Search the entries for the word "href". Copy every line that holds it.

[Opening Extracted information section]

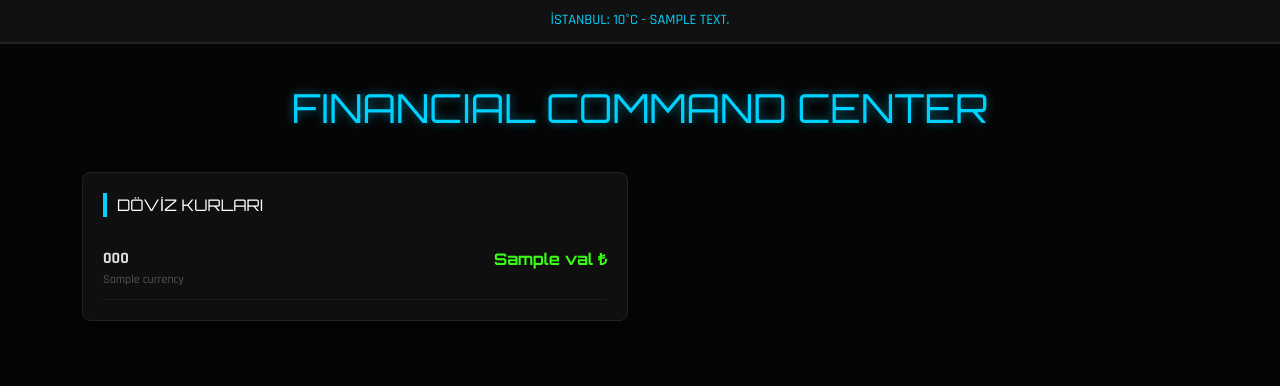
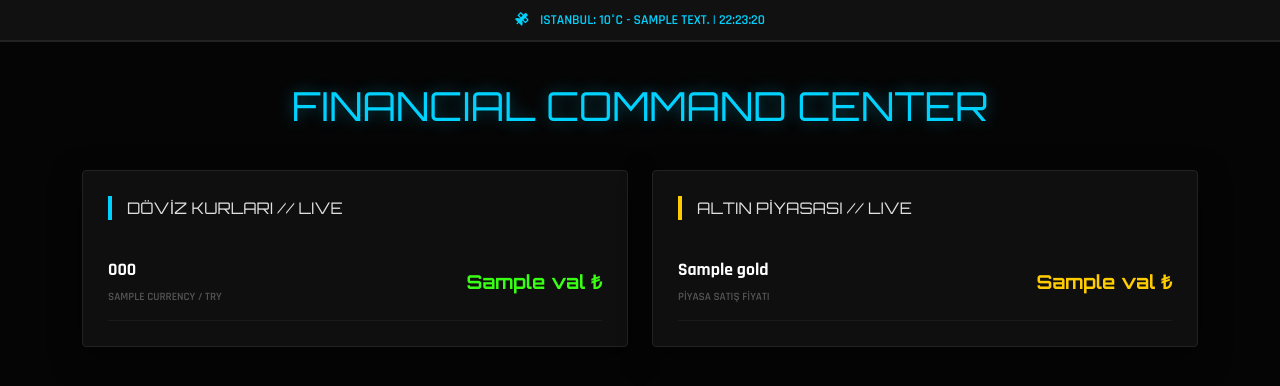
Before and after one commit to CyberPorza/SkyCurrency_v3, a Flask app: template templates/index.html in a window 1280 px wide. Shown: the top 386 px of the page. Run offline with Flask 3, Linux system fonts and the light colour scheme; the template is opened without the code that fills it: most values are stand-ins (such as "Sample title", 1, 10 or a date in 2020).

Commit message:
Update index.html

```diff
--- a/templates/index.html
+++ b/templates/index.html
@@ -3,46 +3,74 @@
 <head>
     <meta charset="UTF-8">
     <meta name="viewport" content="width=device-width, initial-scale=1.0">
-    <title>SkyCurrency Terminal</title>
+    <title>SkyCurrency | Executive Terminal</title>
     <link href="https://cdn.jsdelivr.net/npm/bootstrap@5.3.2/dist/css/bootstrap.min.css" rel="stylesheet">
-    <link href="https://fonts.googleapis.com/css2?family=Orbitron:wght@400;700&family=Rajdhani:wght@500;700&display=swap" rel="stylesheet">
+    <link href="https://fonts.googleapis.com/css2?family=Orbitron:wght@400;700&family=Rajdhani:wght@400;600;700&display=swap" rel="stylesheet">
+    <link rel="stylesheet" href="https://cdnjs.cloudflare.com/ajax/libs/font-awesome/6.5.1/css/all.min.css">
     <style>
-        body { background-color: #050505; color: #e0e0e0; font-family: 'Rajdhani', sans-serif; margin: 0; padding: 0; }
-        .top-bar { background: #111; border-bottom: 2px solid #222; padding: 10px; font-size: 0.9rem; text-align: center; color: #00d2ff; }
-        .header-title { font-family: 'Orbitron', sans-serif; color: #00d2ff; text-align: center; margin: 40px 0; text-shadow: 0 0 10px rgba(0,210,255,0.5); }
-        .cyber-card { background: #0f0f0f; border: 1px solid #222; border-radius: 8px; padding: 20px; margin-bottom: 20px; box-shadow: 0 5px 15px rgba(0,0,0,0.5); }
-        .section-title { color: #fff; border-left: 4px solid #00d2ff; padding-left: 10px; margin-bottom: 20px; font-family: 'Orbitron', sans-serif; font-size: 1rem; }
-        .section-title.gold { border-left-color: #ffcc00; }
-        .data-row { display: flex; justify-content: space-between; padding: 10px 0; border-bottom: 1px solid #1a1a1a; }
-        .val-cur { color: #39ff14; font-weight: bold; font-family: 'Orbitron', sans-serif; }
-        .val-gold { color: #ffcc00; font-weight: bold; font-family: 'Orbitron', sans-serif; }
-        .desc { font-size: 0.75rem; color: #555; display: block; }
+        :root { --n-blue: #00d2ff; --n-green: #39ff14; --n-gold: #ffcc00; --bg: #050505; }
+        body { background-color: var(--bg); color: #e0e0e0; font-family: 'Rajdhani', sans-serif; }
+        .top-bar { background: #111; border-bottom: 2px solid #222; padding: 10px; font-weight: 600; font-size: 0.85rem; color: var(--n-blue); text-transform: uppercase; }
+        .main-header { font-family: 'Orbitron', sans-serif; color: var(--n-blue); text-shadow: 0 0 15px rgba(0,210,255,0.4); margin: 40px 0; }
+        .cyber-card { background: #0f0f0f; border: 1px solid #222; border-radius: 4px; padding: 25px; transition: 0.3s; box-shadow: 0 10px 30px rgba(0,0,0,0.5); }
+        .cyber-card:hover { border-color: var(--n-blue); }
+        .section-title { border-left: 4px solid var(--n-blue); padding-left: 15px; margin-bottom: 25px; font-family: 'Orbitron', sans-serif; font-size: 1rem; }
+        .section-title.gold { border-left-color: var(--n-gold); }
+        .data-row { display: flex; justify-content: space-between; align-items: center; padding: 12px 0; border-bottom: 1px solid #1a1a1a; }
+        .data-row:hover { background: rgba(0,210,255,0.05); padding-left: 10px; border-radius: 4px; }
+        .code { font-weight: 700; font-size: 1.1rem; color: #fff; display: block; }
+        .name { font-size: 0.7rem; color: #555; text-transform: uppercase; font-weight: 600; }
+        .val { font-family: 'Orbitron', sans-serif; font-weight: 700; font-size: 1.2rem; }
+        .val-cur { color: var(--n-green); }
+        .val-gold { color: var(--n-gold); }
     </style>
 </head>
 <body>
 
-    <div class="top-bar">
-        İSTANBUL: {{ weather.temp }}°C - {{ weather.desc | upper }}
+    <div class="top-bar text-center">
+        <i class="fas fa-satellite me-2"></i> ISTANBUL: {{ weather.temp }}°C - {{ weather.desc | upper }} | <span id="clock">00:00:00</span>
     </div>
 
-    <div class="container">
-        <h1 class="header-title">FINANCIAL COMMAND CENTER</h1>
+    <div class="container text-center">
+        <h1 class="main-header">FINANCIAL COMMAND CENTER</h1>
 
-        <div class="row">
-            <div class="col-md-6">
+        <div class="row g-4 text-start">
+            <div class="col-lg-6">
                 <div class="cyber-card">
-                    <div class="section-title">DÖVİZ KURLARI</div>
+                    <div class="section-title">DÖVİZ KURLARI // LIVE</div>
                     {% for c in currencies %}
                     <div class="data-row">
                         <div>
-                            <strong>{{ c.code }}</strong>
-                            <span class="desc">{{ c.name }}</span>
+                            <span class="code">{{ c.code }}</span>
+                            <span class="name">{{ c.name }} / TRY</span>
                         </div>
-                        <div class="val-cur">{{ c.val }} ₺</div>
+                        <div class="val val-cur">{{ c.val }} ₺</div>
                     </div>
                     {% endfor %}
                 </div>
             </div>
 
-            <div class="col-md-6">
-                <div
+            <div class="col-lg-6">
+                <div class="cyber-card">
+                    <div class="section-title gold">ALTIN PİYASASI // LIVE</div>
+                    {% for g in gold %}
+                    <div class="data-row">
+                        <div>
+                            <span class="code">{{ g.name }}</span>
+                            <span class="name">Piyasa Satış Fiyatı</span>
+                        </div>
+                        <div class="val val-gold">{{ g.val }} ₺</div>
+                    </div>
+                    {% endfor %}
+                </div>
+            </div>
+        </div>
+    </div>
+
+    <script>
+        function updateClock() { document.getElementById('clock').textContent = new Date().toLocaleTimeString('tr-TR'); }
+        setInterval(updateClock, 1000); updateClock();
+        setTimeout(() => location.reload(), 300000);
+    </script>
+</body>
+</html>
```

[Closing Extracted information section]

Answer to this exercise:
     <link href="https://cdn.jsdelivr.net/npm/bootstrap@5.3.2/dist/css/bootstrap.min.css" rel="stylesheet">
-    <link href="https://fonts.googleapis.com/css2?family=Orbitron:wght@400;700&family=Rajdhani:wght@500;700&display=swap" rel="stylesheet">
+    <link href="https://fonts.googleapis.com/css2?family=Orbitron:wght@400;700&family=Rajdhani:wght@400;600;700&display=swap" rel="stylesheet">
+    <link rel="stylesheet" href="https://cdnjs.cloudflare.com/ajax/libs/font-awesome/6.5.1/css/all.min.css">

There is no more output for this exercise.